To its credit, however, the US is proposing to increase CITES protection for the polar bear (Ursus maritimus) thus ending all primarily commercial trade in the species. This move comes hard on the heels of the recent US decision to list the polar bear as “threatened” under the US Endangered Species Act. According to the Department of the Interior, “Limiting commercial trade in this species will address a source of non-climate stress to polar bear populations, and contribute to long-term recovery.”
Deep, blue, empty ocean?
CITES meetings once were dominated by discussions of charismatic, land-based megafauna. Now, commercially traded timber and fish species feature highly as Parties recognize the need to conserve all wildlife species and preserve healthy ecosystems.
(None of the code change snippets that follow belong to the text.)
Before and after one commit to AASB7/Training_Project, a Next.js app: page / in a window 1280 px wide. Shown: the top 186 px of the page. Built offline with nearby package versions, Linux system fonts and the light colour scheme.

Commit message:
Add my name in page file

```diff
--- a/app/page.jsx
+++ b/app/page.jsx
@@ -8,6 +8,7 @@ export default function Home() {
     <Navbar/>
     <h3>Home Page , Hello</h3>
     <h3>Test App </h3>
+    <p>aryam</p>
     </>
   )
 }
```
The Doha meeting will continue that trend.
Germany, through the European Union, has proposed listing two shark species on Appendix II: the porbeagle (Lamna nasus) and spiny dogfish (Squalus acanthias). These sharks are not currently protected by CITES. Dogfish have been particularly susceptible over the past two decades to European fisheries, where the species is marketed as “rock salmon” and sold in the popular fried delicacy, fish and chips.
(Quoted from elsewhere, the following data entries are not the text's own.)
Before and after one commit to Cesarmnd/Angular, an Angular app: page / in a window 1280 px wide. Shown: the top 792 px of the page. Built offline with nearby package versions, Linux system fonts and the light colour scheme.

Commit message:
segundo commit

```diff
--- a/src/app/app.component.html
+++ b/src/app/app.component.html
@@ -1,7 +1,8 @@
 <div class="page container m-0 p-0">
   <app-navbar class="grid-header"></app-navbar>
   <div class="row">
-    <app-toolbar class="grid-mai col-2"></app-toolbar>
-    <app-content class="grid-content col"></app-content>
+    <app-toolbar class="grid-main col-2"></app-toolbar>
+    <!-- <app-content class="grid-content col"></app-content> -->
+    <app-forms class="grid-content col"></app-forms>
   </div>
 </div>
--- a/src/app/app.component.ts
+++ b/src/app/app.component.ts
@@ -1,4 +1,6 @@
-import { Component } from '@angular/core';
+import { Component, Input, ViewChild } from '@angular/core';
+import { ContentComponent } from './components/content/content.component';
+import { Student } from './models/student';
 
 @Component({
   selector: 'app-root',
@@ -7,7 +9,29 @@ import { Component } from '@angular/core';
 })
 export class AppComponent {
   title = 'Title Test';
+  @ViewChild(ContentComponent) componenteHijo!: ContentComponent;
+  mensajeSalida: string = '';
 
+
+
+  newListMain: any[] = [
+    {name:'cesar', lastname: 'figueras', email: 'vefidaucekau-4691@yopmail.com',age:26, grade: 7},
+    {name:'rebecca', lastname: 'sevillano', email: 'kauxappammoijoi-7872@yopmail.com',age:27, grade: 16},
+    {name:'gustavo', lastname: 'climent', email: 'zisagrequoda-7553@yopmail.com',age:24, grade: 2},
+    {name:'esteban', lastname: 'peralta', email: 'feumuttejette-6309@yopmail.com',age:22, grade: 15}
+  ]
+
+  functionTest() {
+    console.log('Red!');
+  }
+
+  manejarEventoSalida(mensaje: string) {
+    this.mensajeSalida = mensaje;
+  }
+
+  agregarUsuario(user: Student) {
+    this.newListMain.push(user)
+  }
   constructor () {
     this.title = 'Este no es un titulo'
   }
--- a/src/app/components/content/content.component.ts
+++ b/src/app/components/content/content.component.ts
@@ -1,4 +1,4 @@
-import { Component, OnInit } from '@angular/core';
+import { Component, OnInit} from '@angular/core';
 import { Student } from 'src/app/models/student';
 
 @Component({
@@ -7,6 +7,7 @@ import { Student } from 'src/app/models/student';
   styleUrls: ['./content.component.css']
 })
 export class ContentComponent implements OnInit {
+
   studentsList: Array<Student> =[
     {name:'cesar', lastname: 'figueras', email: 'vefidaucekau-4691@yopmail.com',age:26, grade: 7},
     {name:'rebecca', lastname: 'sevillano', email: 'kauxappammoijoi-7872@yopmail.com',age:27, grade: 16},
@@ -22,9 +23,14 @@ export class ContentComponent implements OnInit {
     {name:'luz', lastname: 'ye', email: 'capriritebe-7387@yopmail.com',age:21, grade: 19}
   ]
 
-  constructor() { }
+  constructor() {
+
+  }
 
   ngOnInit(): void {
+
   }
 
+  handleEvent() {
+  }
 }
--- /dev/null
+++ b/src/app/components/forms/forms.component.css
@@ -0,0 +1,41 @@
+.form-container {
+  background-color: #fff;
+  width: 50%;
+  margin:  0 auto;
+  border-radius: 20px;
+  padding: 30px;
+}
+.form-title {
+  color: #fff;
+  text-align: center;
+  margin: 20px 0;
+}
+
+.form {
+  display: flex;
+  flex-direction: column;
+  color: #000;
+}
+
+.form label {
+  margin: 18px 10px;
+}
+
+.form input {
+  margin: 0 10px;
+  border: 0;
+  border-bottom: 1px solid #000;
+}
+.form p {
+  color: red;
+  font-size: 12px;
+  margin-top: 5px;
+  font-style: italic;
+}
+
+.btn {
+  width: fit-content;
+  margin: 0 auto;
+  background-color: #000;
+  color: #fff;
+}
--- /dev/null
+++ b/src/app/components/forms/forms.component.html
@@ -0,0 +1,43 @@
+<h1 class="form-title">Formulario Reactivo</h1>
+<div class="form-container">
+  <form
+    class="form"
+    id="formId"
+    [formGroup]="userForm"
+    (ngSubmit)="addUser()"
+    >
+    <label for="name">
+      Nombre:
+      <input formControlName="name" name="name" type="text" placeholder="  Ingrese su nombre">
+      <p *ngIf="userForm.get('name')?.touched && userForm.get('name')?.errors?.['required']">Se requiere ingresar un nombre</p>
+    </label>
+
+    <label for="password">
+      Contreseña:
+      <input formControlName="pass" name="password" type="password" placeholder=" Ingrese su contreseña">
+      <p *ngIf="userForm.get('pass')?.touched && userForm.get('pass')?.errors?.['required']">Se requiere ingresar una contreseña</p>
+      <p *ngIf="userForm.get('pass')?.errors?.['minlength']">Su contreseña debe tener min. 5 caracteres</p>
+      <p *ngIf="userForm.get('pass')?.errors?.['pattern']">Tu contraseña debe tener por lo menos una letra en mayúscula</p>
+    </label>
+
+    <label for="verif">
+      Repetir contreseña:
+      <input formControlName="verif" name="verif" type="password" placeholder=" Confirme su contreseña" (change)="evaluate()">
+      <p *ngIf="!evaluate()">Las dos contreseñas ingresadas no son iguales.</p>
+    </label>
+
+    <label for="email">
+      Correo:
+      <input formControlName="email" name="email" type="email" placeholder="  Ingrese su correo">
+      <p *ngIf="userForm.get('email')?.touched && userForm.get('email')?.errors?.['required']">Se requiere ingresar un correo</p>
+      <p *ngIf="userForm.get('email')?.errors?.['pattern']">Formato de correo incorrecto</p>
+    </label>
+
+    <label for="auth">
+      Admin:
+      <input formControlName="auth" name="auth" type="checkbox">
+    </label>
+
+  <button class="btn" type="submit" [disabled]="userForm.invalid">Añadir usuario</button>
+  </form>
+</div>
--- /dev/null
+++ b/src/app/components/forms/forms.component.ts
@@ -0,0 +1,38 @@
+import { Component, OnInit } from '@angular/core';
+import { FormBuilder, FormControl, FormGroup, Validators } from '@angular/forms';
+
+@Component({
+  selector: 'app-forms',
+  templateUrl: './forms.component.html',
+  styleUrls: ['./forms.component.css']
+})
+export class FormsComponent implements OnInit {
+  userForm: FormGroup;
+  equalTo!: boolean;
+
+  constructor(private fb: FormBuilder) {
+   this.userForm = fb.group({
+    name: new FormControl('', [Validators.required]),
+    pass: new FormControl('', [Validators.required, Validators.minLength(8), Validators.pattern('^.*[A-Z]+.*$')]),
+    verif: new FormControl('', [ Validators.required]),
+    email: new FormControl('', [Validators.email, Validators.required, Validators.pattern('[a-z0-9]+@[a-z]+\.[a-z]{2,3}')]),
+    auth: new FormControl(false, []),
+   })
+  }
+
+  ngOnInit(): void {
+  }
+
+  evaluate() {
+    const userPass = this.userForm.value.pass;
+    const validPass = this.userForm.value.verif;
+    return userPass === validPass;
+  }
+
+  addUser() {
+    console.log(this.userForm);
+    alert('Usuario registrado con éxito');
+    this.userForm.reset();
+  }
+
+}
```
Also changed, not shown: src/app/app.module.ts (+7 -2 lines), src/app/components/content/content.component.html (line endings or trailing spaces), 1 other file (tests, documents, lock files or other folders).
The US is also behind support for a number of shark species including hammerheads, dusky, and sandbar sharks. The US has expressed concern over the overexploitation of shark species for the trade in their fins (which are used in expensive soups in Asia). It is estimated that currently around 100 million sharks are caught and killed every year.
But perhaps the most explosive marine debate will center around the Principality of Monaco’s proposal to list the Northern bluefin tuna (Thunnus thynnus) on Appendix I — thus ending commercial trade in the species. Massive, migratory bluefin tuna (they can grow to nearly ten feet long and weigh more than a thousand pounds) have been severely overfished internationally and are thought to be on the verge of commercial extinction, meaning there are simply not enough to fulfill the commercial market for them. The Obama Administration was unwilling to cosponsor the proposal, but is rumored to strongly support its passage.
Who speaks for disappearing wildlife?
Thousands of animal and plant species are listed under CITES and thereby subject to international trade restrictions. But all too often, this protection comes at a time when the species is already in serious trouble. It’s an emergency room approach when preventive medicine is called for.
But we must, nonetheless, do all we can to ensure that every species in need of international protection receives it. The African and Asian elephant, the ornate spiny-tailed lizard, the bobcat, the sharks, the polar bear, the tree frog, the rhino, the tiger, the corals ... they are all species in need of help. And others such as the African lion are knocking on the door. We must protect them now with all the vigor we can muster.
The ivory traders are ready for a fight. The commercial fisheries are ready for a fight. The trapping and fur industries are ready for a fight. And Born Free USA is ready to win the fight on behalf of wildlife.
You Can Help Us Win in Doha!
- Please send the most generous donation you can marked “CITES” and it will underwrite our efforts on behalf of elephants, bobcats, polar bears, sharks, and all wild animals whose future may be decided in March.
- Drop a note to the US Delegation urging them to stand unequivocally opposed to all proposals to weaken protection for African elephants and allow ivory trade and to support the African Elephant Coalition’s effort to enact a twenty-year moratorium on ivory trade proposals. Mention the other issues raised in this article as well. Send your letter to:
The Honorable Ken Salazar
Secretary of the Interior
1849 C Street
Washington, DC 20240